If one remains mindful while driving you may come to the some of the same conclusions that I have regarding the car body. What I have discovered is that my mind seems to – at a subconscious level – inhabit the body of the car in the same way it inhabits my natural shell. In order to do this, my mind seems to extend its awareness to the edges of the car so that my awareness encompasses the full body of the car while I am navigating on the road.
Specifically, one may intensify this experience when trying to fit into a tight parking spot or change lanes with the presence of many cars. When doing this, I do not believe that we just use our visual senses and then make a computational judgment on how close we are to other objects, but instead, we have a kinesthetic feeling of our orientation in space as if we are body of the car.
Try to recall a memory when you drove a friend or family member’s car that is significantly different in shape or size to what you are typically used to driving. It takes time to familiarize yourself with not only the mechanics of the car and how rigid or smooth it operates, but also it’s specific orientation in space. You will notice when driving a bigger car that you may overcompensate for avoiding objects because you are so unfamiliar with the feeling or presence of the car on the street. It takes time for awareness to adjust to our new car body until eventually it too becomes second nature.
Opportunities For Scientific Research

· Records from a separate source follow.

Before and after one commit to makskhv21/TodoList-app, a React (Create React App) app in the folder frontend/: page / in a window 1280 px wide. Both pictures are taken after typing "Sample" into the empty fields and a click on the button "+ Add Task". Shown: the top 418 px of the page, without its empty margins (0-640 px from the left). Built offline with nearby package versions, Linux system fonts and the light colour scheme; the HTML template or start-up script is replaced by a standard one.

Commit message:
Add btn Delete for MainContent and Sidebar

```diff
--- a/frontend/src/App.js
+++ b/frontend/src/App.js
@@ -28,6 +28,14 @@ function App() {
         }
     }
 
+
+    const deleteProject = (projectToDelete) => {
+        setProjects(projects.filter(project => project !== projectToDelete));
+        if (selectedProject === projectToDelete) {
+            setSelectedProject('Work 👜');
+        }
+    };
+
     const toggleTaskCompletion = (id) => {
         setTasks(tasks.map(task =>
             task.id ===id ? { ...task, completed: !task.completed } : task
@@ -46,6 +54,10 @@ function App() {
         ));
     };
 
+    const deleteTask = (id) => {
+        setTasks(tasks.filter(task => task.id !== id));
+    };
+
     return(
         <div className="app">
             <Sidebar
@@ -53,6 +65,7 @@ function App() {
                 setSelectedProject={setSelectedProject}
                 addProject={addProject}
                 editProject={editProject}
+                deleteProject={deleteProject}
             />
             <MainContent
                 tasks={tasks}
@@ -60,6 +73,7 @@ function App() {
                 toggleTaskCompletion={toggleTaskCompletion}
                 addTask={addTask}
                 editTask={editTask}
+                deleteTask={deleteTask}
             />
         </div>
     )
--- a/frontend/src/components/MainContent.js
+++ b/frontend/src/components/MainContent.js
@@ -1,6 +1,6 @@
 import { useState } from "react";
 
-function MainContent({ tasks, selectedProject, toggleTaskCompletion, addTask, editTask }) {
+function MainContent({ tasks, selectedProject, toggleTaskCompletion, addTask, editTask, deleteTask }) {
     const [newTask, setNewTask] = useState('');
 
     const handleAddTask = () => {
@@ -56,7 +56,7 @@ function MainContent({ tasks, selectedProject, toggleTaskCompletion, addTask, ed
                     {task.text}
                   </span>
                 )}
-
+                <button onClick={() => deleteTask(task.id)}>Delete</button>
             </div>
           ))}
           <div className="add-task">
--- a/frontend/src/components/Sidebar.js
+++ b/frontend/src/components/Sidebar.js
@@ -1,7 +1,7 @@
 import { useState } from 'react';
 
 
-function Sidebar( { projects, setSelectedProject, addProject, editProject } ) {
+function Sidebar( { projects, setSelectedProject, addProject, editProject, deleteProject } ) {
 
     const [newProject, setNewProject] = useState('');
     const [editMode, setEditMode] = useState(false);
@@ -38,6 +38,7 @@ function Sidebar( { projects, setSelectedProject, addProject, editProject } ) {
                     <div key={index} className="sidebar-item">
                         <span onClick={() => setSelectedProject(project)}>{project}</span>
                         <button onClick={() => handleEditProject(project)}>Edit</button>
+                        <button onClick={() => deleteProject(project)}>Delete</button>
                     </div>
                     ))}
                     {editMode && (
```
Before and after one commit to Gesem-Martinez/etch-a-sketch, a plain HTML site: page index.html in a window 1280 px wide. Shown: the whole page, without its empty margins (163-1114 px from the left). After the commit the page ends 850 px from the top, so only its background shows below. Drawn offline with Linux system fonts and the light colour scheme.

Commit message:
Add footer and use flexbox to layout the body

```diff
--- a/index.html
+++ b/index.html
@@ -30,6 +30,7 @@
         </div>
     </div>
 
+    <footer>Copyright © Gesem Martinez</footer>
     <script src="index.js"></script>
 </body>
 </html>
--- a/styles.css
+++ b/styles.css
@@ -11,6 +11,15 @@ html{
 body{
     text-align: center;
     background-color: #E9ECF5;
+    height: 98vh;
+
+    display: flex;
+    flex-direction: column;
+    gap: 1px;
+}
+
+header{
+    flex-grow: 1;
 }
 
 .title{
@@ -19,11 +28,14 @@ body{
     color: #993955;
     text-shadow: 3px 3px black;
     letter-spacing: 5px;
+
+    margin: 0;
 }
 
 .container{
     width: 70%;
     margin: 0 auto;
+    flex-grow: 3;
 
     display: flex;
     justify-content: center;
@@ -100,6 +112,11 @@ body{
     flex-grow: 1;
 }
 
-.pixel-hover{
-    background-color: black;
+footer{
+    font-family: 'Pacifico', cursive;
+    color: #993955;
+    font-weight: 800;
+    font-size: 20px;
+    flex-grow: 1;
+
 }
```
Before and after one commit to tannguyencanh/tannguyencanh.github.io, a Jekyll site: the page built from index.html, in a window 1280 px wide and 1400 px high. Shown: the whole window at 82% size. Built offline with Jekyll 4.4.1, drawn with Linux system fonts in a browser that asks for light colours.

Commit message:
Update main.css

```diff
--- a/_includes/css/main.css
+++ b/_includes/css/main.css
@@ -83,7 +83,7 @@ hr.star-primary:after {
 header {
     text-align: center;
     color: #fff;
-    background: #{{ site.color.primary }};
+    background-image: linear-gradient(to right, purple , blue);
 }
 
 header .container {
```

I think this phenomenon may be of interest to cognitive scientists. I am not terribly familiar with brain scanning equipment, but it may be plausible to use EEG or fMRI scans to observe the neural activity of the brain when one is driving. We could check to see differences between “outside of the car” activity and “inside the car” activity (and then differences between passenger activity and driver activity).
What about between the activity of a driver when in a familiar car body and a driver when in an unfamiliar car body. What parts of the brain are active? Specifically the parietal lobe, which is said to be correlated to our spatial awareness. Does it become more active or give any indication of an expansion in awareness? We could also check on brain activity when driver’s parallel park, or change lanes between tight spaces. These are all topics of interest that may shed some light on my car body theory outside of just my anecdotal evidence and personal insight.
A recent research study has confirmed something very similar to my expressions posted in this article. This study has found that the brain indeed “represents tools as temporary body parts.”
“In other words, the tool becomes a part of what is known in psychology as our body schema.”
They go on to say: “It’s a phenomenon each of us unconsciously experiences every day…The reason you were able to brush your teeth this morning without necessarily looking at your mouth or arm is because your toothbrush was integrated into your brain’s representation of your arm.”
A report of this study was published in the June 23rd, 2009 Issue of Current Biology.